Oh my god, is this paragraphs I see? o.o
Edit: I do apologise for breaking the chain of discussion. >_>;
Christianity is different because it spread Westward and was adopted by Empires and Kingdoms throughout European history. With that, and due to the Great Schism as well as all the reformation movements in the last thousand years there are a bunch of differences in orthopraxy throughout Christianity. A great example of how much of a hodgepodge Christianity is is the Seventh-Day Adventist Church. They're Christian, but observe the Jewish Sabbath of Saturday, share much of the same "kosher" laws that Jews have, but also recommend vegetarianism to it's followers, which is pretty unique among all three faiths. They also forbid alcohol and other drugs from being consumed. Many secular movements in the Western world have led to the strictness of such practices being lost in most denominations. This is why I called most Catholic dietary practices as being "suggestions" rather than law. It's really not the same or a proper comparison in my opinion either. Christianity in that part of the world has been declining rapidly for well over a century. Today they only make up 5% of the population. Christianity's roots are in that part of the world but it hasn't held the same level of "importance" for them since the Crusades.
Now, the specific reason why Jews and Muslims hold onto these laws and not Christians as a whole, I don't have an answer for. It was really just an educated guess. They're both Abrahamic religions, with populations that lived among each other for quite a long time. It's probably dumbing it down a bit admittedly.

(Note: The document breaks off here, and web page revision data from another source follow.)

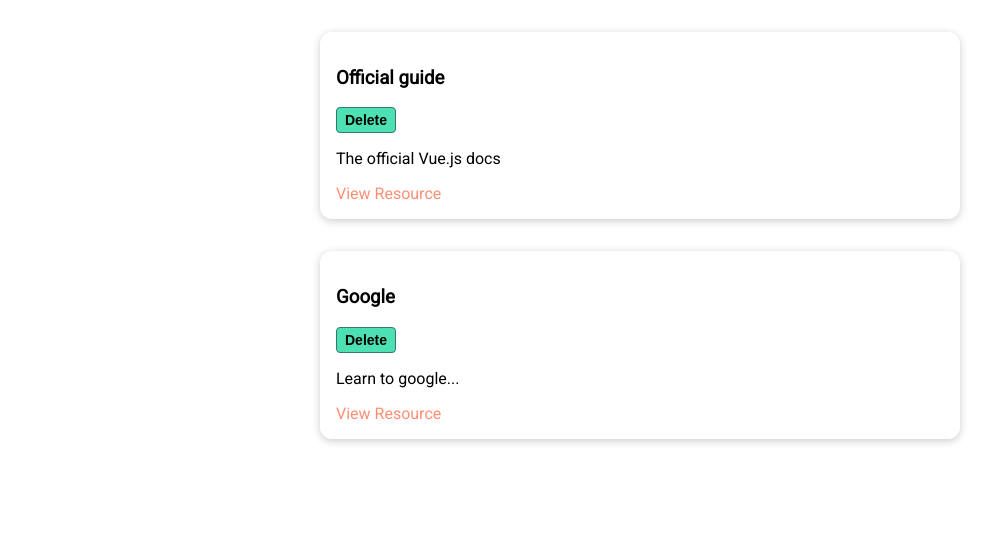
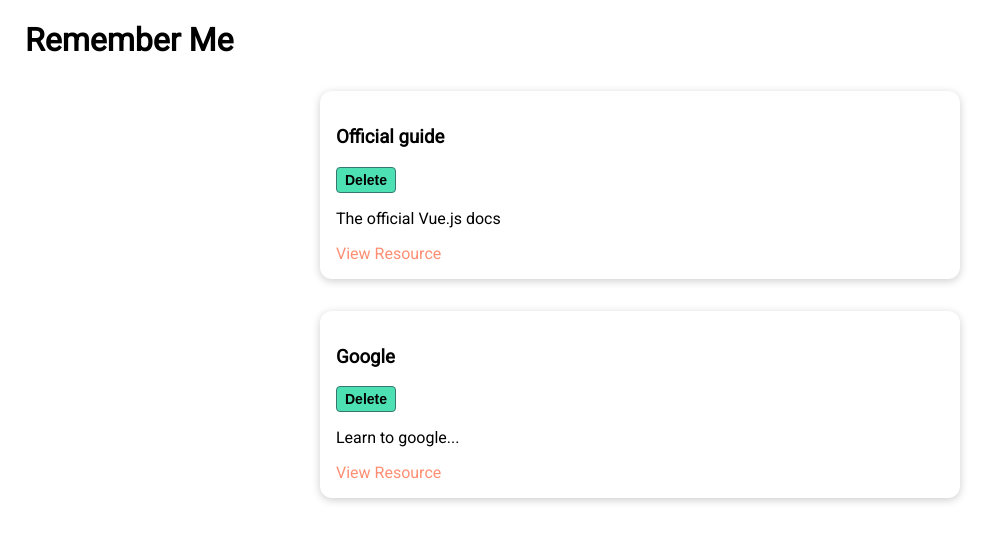
Before and after one commit to Marat-Akhalov/remember-list, a Vue app: page / in a window 1280 px wide. Shown: the top 542 px of the page, without its empty margins (0-999 px from the left). Built offline with nearby package versions, Linux system fonts and the light colour scheme; a web font is replaced by a local one.

Commit message:
feat: import and add header component to markup

```diff
--- a/src/App.vue
+++ b/src/App.vue
@@ -1,13 +1,16 @@
 <template>
+  <the-header title="Remember Me"></the-header>
   <stored-resource :resources="storedResources"></stored-resource>
 </template>
 
 <script>
   import StoredResource from './components/learning-resources/StoredResources.vue';
+  import TheHeader from './components/layout/TheHeader.vue';
 
   export default {
     components: {
       StoredResource,
+      TheHeader,
     },
     data() {
       return {
```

Last edited by xi0; November 19, 2012 at 02:04 AM.
But that would be going against my role in this thread as that sarcastic kid in the back of the class. >.> Meh...
Anyway, another note on ancy's point about tradition is that there is no specific mention in the Qu'ran about which slaughtering method should be used, or how the animal should be killed. The methods are only used because they are traced back to hadiths (prophetic sayings and deeds). Now the interesting part is that while still in its infancy, Islam had relatively little contact with Christians in comparison with Jews who lived amongst them in Arabia. So it is not beyond the realms of possibility that the traditional Jewish method of slaughter did influence or even was the source of the current Islamic method. In fact, its highly likely. The similarities between the two are quite striking, but I don't know anything of pre-Islamic slaughter methods in Arabia to actually say for definite. It could be that the traditional Jewish slaughtering method - or slight variations thereof - was already widespread in the region and this was adopted by the new religion. That could go to explain why it is specifically mentioned in the Qu'ran that kosher meat is allowed to be eaten and hence halal.
Too much to read...skipped all posts .